> [EXERCISE BRIEF]: Your reply should repeat all records verbatim and contain no images.

> [DATASET RECORDS]:
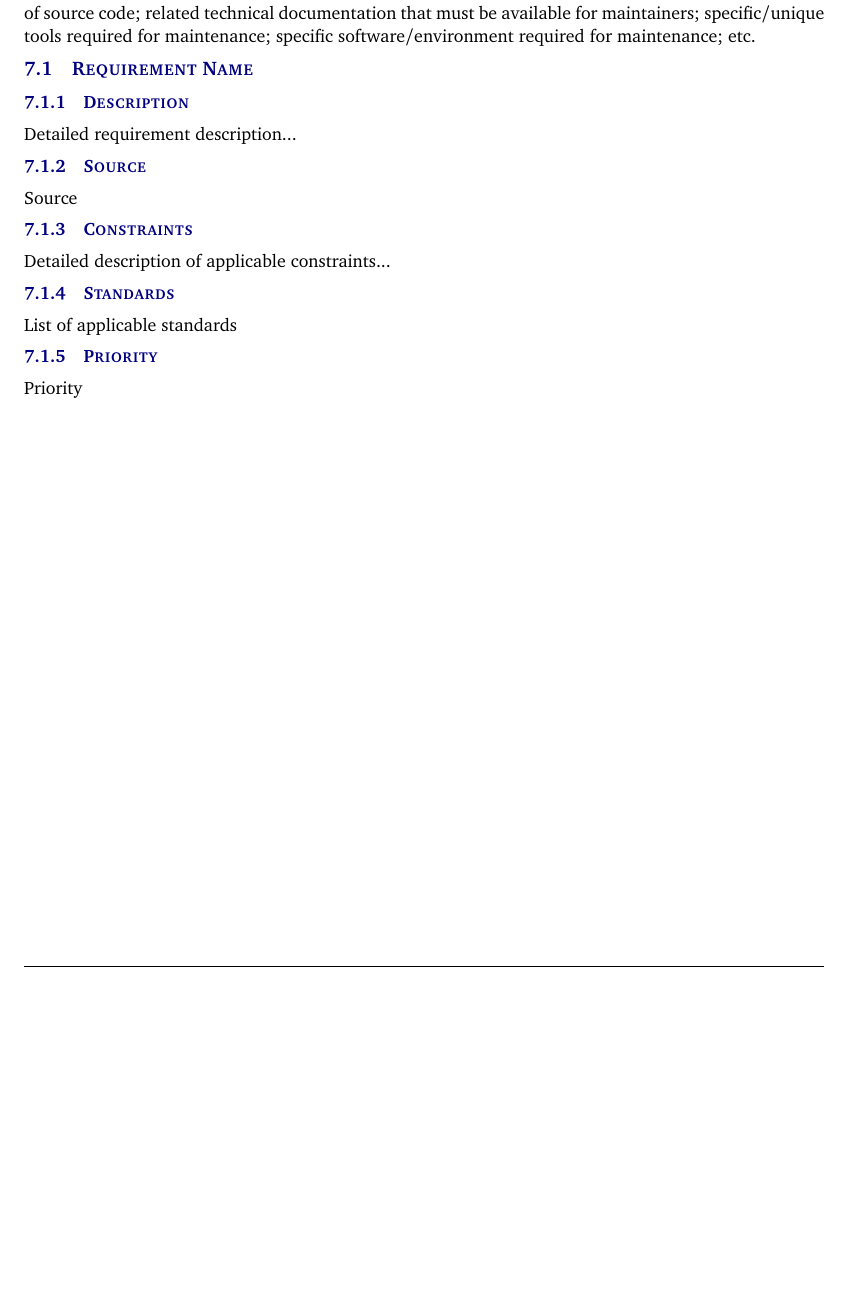
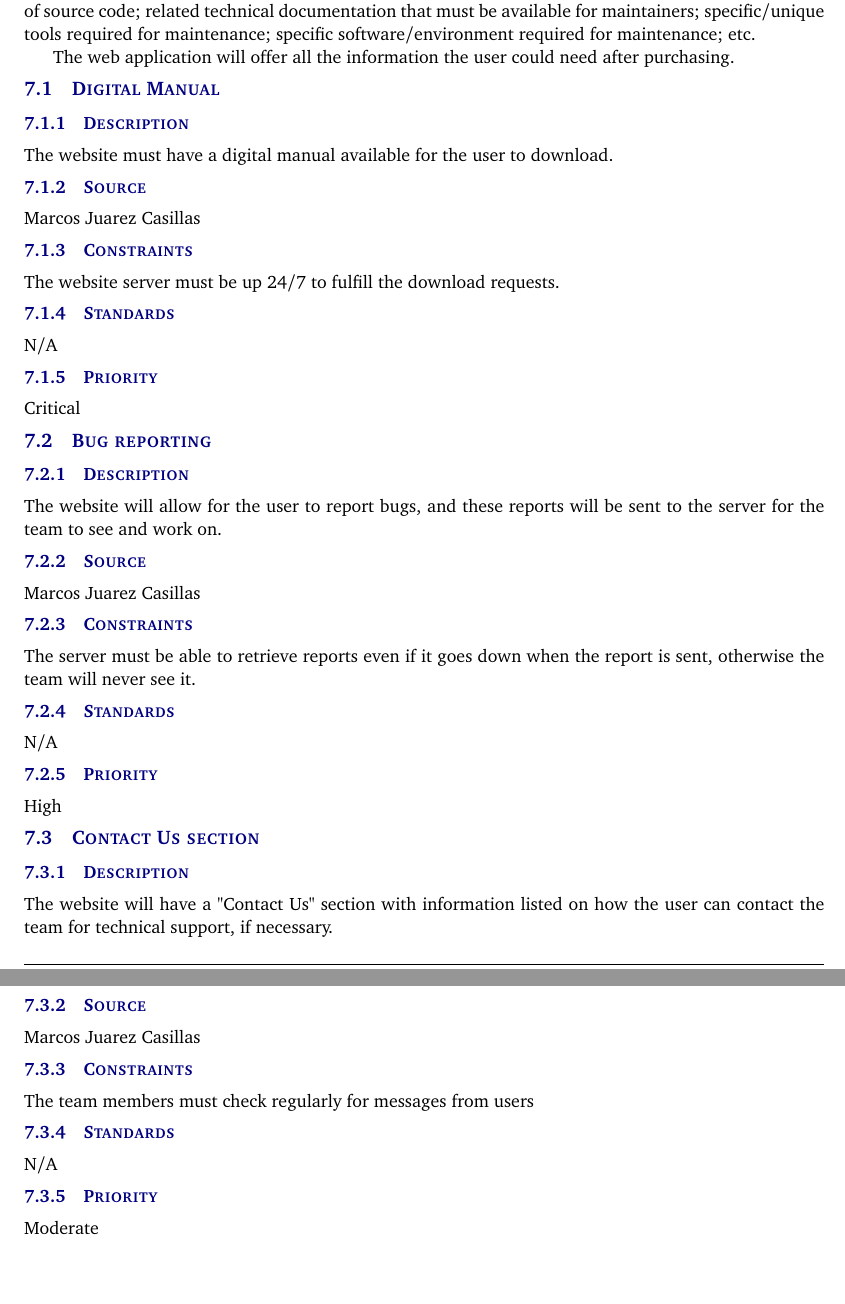
Before and after one commit to marcosjc14/SD1_SRS, a LaTeX document (system_requirements_specification.tex, which reads tex/maintenance_support_requirements.tex): part of page 12 of 15 before the commit and two parts of pages 12 and 13 of 16 after it, the two joined at a grey line, cut so that both start at the same text, the shorter picture padded with empty space. Compiled offline with pdfLaTeX.

Commit message:
Update maintenance_support_requirements.tex

```diff
--- a/tex/maintenance_support_requirements.tex
+++ b/tex/maintenance_support_requirements.tex
@@ -1,13 +1,39 @@
 Include a header paragraph specific to your product here. Maintenance and support requirements address items specific to the ongoing maintenance and support of your product after delivery. Think of these requirements as if you were the ones who would be responsible for caring for customers/end user after the product is delivered in its final form and in use "in the field". What would you require to do this job? Specify items such as: where, how and who must be able to maintain the product to correct errors, hardware failures, etc.; required support/troubleshooting manuals/guides; availability/documentation of source code; related technical documentation that must be available for maintainers; specific/unique tools required for maintenance; specific software/environment required for maintenance; etc.
 
-\subsection{Requirement Name}
+The web application will offer all the information the user could need after purchasing.
+
+\subsection{Digital Manual}
 \subsubsection{Description}
-Detailed requirement description...
+The website must have a digital manual available for the user to download.
 \subsubsection{Source}
-Source
+Marcos Juarez Casillas
 \subsubsection{Constraints}
-Detailed description of applicable constraints...
+The website server must be up 24/7 to fulfill the download requests.
 \subsubsection{Standards}
-List of applicable standards
+N/A
 \subsubsection{Priority}
-Priority
+Critical
+
+\subsection{Bug reporting}
+\subsubsection{Description}
+The website will allow for the user to report bugs, and these reports will be sent to the server for the team to see and work on.
+\subsubsection{Source}
+Marcos Juarez Casillas
+\subsubsection{Constraints}
+The server must be able to retrieve reports even if it goes down when the report is sent, otherwise the team will never see it.
+\subsubsection{Standards}
+N/A
+\subsubsection{Priority}
+High
+
+\subsection{Contact Us section}
+\subsubsection{Description}
+The website will have a "Contact Us" section with information listed on how the user can contact the team for technical support, if necessary.
+\subsubsection{Source}
+Marcos Juarez Casillas
+\subsubsection{Constraints}
+The team members must check regularly for messages from users
+\subsubsection{Standards}
+N/A
+\subsubsection{Priority}
+Moderate
```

> [SOLUTION TO THIS EXERCISE]:
Before and after one commit to marcosjc14/SD1_SRS, a LaTeX document (system_requirements_specification.tex, which reads tex/maintenance_support_requirements.tex): part of page 12 of 15 before the commit and two parts of pages 12 and 13 of 16 after it, the two joined at a grey line, cut so that both start at the same text, the shorter picture padded with empty space. Compiled offline with pdfLaTeX.

Commit message:
Update maintenance_support_requirements.tex

```diff
--- a/tex/maintenance_support_requirements.tex
+++ b/tex/maintenance_support_requirements.tex
@@ -1,13 +1,39 @@
 Include a header paragraph specific to your product here. Maintenance and support requirements address items specific to the ongoing maintenance and support of your product after delivery. Think of these requirements as if you were the ones who would be responsible for caring for customers/end user after the product is delivered in its final form and in use "in the field". What would you require to do this job? Specify items such as: where, how and who must be able to maintain the product to correct errors, hardware failures, etc.; required support/troubleshooting manuals/guides; availability/documentation of source code; related technical documentation that must be available for maintainers; specific/unique tools required for maintenance; specific software/environment required for maintenance; etc.
 
-\subsection{Requirement Name}
+The web application will offer all the information the user could need after purchasing.
+
+\subsection{Digital Manual}
 \subsubsection{Description}
-Detailed requirement description...
+The website must have a digital manual available for the user to download.
 \subsubsection{Source}
-Source
+Marcos Juarez Casillas
 \subsubsection{Constraints}
-Detailed description of applicable constraints...
+The website server must be up 24/7 to fulfill the download requests.
 \subsubsection{Standards}
-List of applicable standards
+N/A
 \subsubsection{Priority}
-Priority
+Critical
+
+\subsection{Bug reporting}
+\subsubsection{Description}
+The website will allow for the user to report bugs, and these reports will be sent to the server for the team to see and work on.
+\subsubsection{Source}
+Marcos Juarez Casillas
+\subsubsection{Constraints}
+The server must be able to retrieve reports even if it goes down when the report is sent, otherwise the team will never see it.
+\subsubsection{Standards}
+N/A
+\subsubsection{Priority}
+High
+
+\subsection{Contact Us section}
+\subsubsection{Description}
+The website will have a "Contact Us" section with information listed on how the user can contact the team for technical support, if necessary.
+\subsubsection{Source}
+Marcos Juarez Casillas
+\subsubsection{Constraints}
+The team members must check regularly for messages from users
+\subsubsection{Standards}
+N/A
+\subsubsection{Priority}
+Moderate
```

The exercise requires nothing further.